Beth Johnson, senior industry specialist and global hair care technology leader for Dow Corning Corp., is researching ways to use silicones to provide color retention and strengthening properties to hair.

“The trends that are in skin care carry over to hair care,” said Johnson. “Aging hair is drier and wiry. Silicones provide more protection to hair that is losing its strength.” Johnson and fellow researchers chose to test the efficacy of silicones on enhancing hair strength. According to Johnson, amino functional silicones are able to strengthen hair by forming a film along the fiber shaft, essentially sealing in the cuticles. It is hypothesized that the film can provide protection to hair, sealing the hair cuticle, helping prevent moisture penetration into and out of the hair cortex to maintain an optimal moisture level for hair strength.

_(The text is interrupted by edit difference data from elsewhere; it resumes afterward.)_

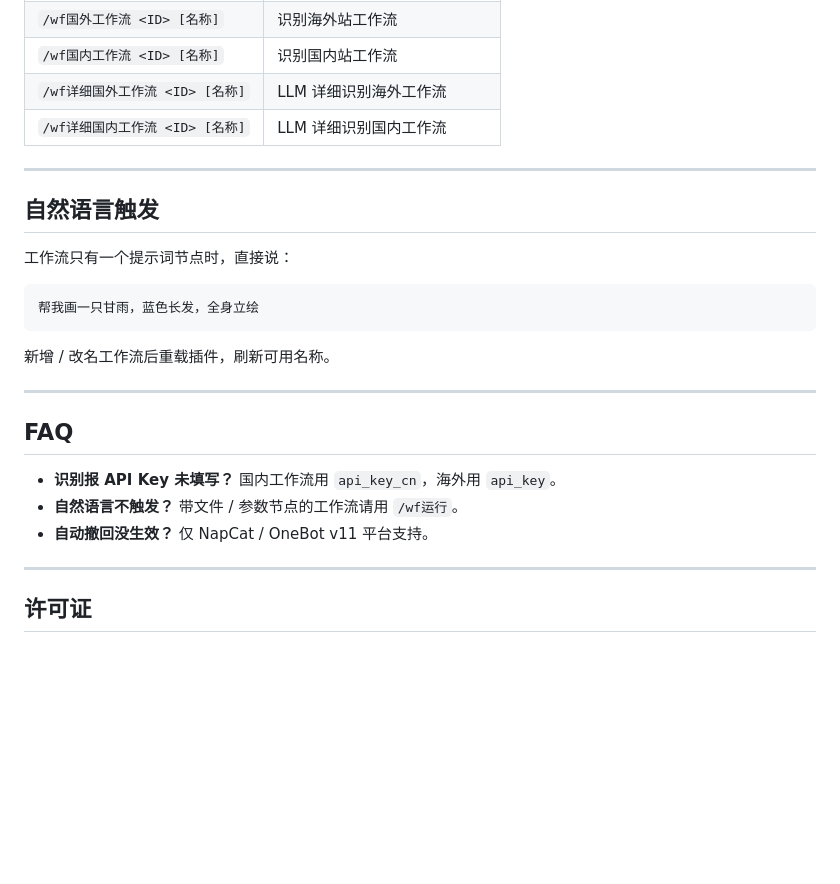
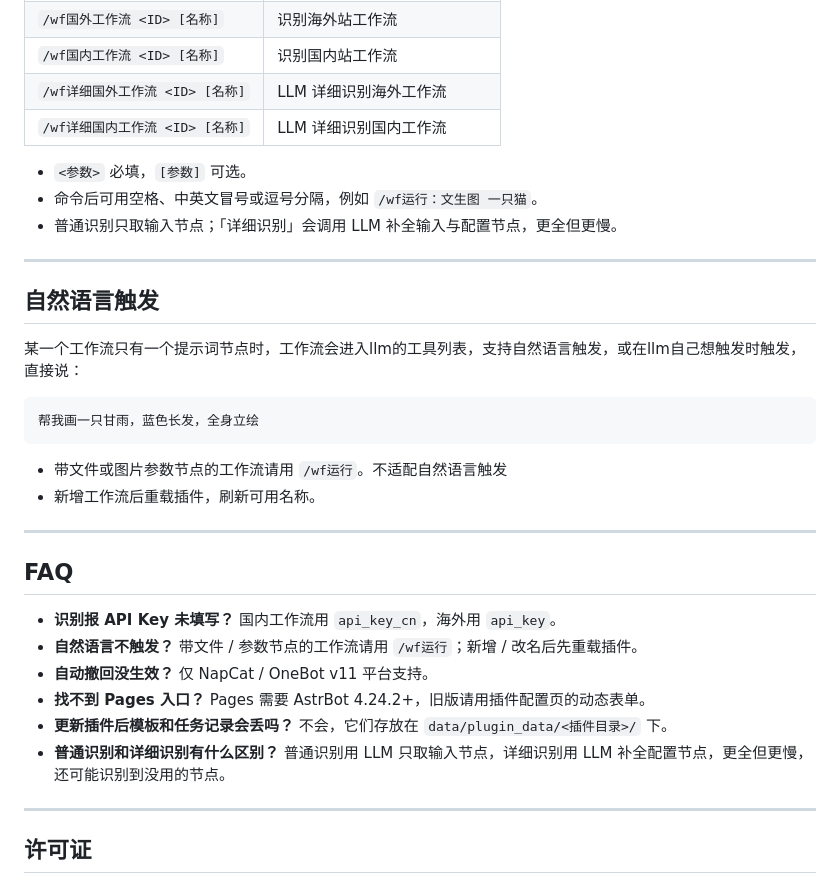
Before and after one commit to achenjins/astrbot_plugin_runninghub_maimai, a Markdown page: README.md, the part around one of its changes. Rendered like a GitHub page; blank space fills up the shorter version.

````diff
--- a/README.md
+++ b/README.md
@@ -119,25 +177,33 @@ pip install -r requirements.txt
 | `/wf详细国外工作流 <ID> [名称]` | LLM 详细识别海外工作流 |
 | `/wf详细国内工作流 <ID> [名称]` | LLM 详细识别国内工作流 |
 
+- `<参数>` 必填，`[参数]` 可选。
+- 命令后可用空格、中英文冒号或逗号分隔，例如 `/wf运行：文生图 一只猫`。
+- 普通识别只取输入节点；「详细识别」会调用 LLM 补全输入与配置节点，更全但更慢。
+
 ---
 
 ## 自然语言触发
 
-工作流只有一个提示词节点时，直接说：
+某一个工作流只有一个提示词节点时，工作流会进入llm的工具列表，支持自然语言触发，或在llm自己想触发时触发，直接说：
 
 ```text
 帮我画一只甘雨，蓝色长发，全身立绘
 ```
 
-新增 / 改名工作流后重载插件，刷新可用名称。
+- 带文件或图片参数节点的工作流请用 `/wf运行`。不适配自然语言触发
+- 新增工作流后重载插件，刷新可用名称。
 
 ---
 
 ## FAQ
 
 - **识别报 API Key 未填写？** 国内工作流用 `api_key_cn`，海外用 `api_key`。
-- **自然语言不触发？** 带文件 / 参数节点的工作流请用 `/wf运行`。
+- **自然语言不触发？** 带文件 / 参数节点的工作流请用 `/wf运行`；新增 / 改名后先重载插件。
 - **自动撤回没生效？** 仅 NapCat / OneBot v11 平台支持。
+- **找不到 Pages 入口？** Pages 需要 AstrBot 4.24.2+，旧版请用插件配置页的动态表单。
+- **更新插件后模板和任务记录会丢吗？** 不会，它们存放在 `data/plugin_data/<插件目录>/` 下。
+- **普通识别和详细识别有什么区别？** 普通识别用 LLM 只取输入节点，详细识别用 LLM 补全配置节点，更全但更慢，还可能识别到没用的节点。
 
 ---
 
````
Also changed, not shown: other parts of README.md (+85 -27 lines).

“Amino silicones have a benefit in enhancing hair strength. The amino silicones have a better deposition on hair [than other silicones], so they can better bind to damaged hair,” said Johnson.

The amino silicones were formulated into dilute leave-on and rinse-off conditioners for its ability to seal in moisture. “If the hair is properly conditioned, less damage is being done to it.

Although silicones provide a film to the hair, according to Johnson, they do not build up, which is a significant concern for consumers. Members of Johnson’s research team conducted studies in which hair treated with amino silicones were washed a number of times. “We have shown through different amounts of washing that the silicone does wash off,” said Johnson.

Increasing hair strength can only mean good things to come in terms of hair aging. Johnson’s researchers have recently launched a program that demonstrates the benefits of silicones in enhancing hair strength using single fiber testing, whereby a single fiber of hair is mounted and elongated using tensile measurement.

More consumers are coloring their hair, according to Johnson, and formulators must provide products that ensure long-lasting color. “Hair colorants are known to damage the hair cuticle and leave hair brittle, dull and dry, so consumers seek specialized treatments to maintain healthy colored hair,” Added Johnson. Specialized hair care products, therefore, have been designed specifically for hair treated with permanent colorants.

Studies by Johnson’s team have demonstrated that amino functional silicones enhance hair strength and aid in color retention when incorporated into permanent hair colorants or rinse-off conditioners.

The future of silicones involves branching into other arenas of hair care, according to Johnson. “[The silicone industry] is getting into the styling market. It is developing new methods to see if silicones can provide body and volume,” said Johnson. One thing is for sure, the silicone industry will continue as it has for many years because it continues to reinvent itself, thereby maintaining its youth.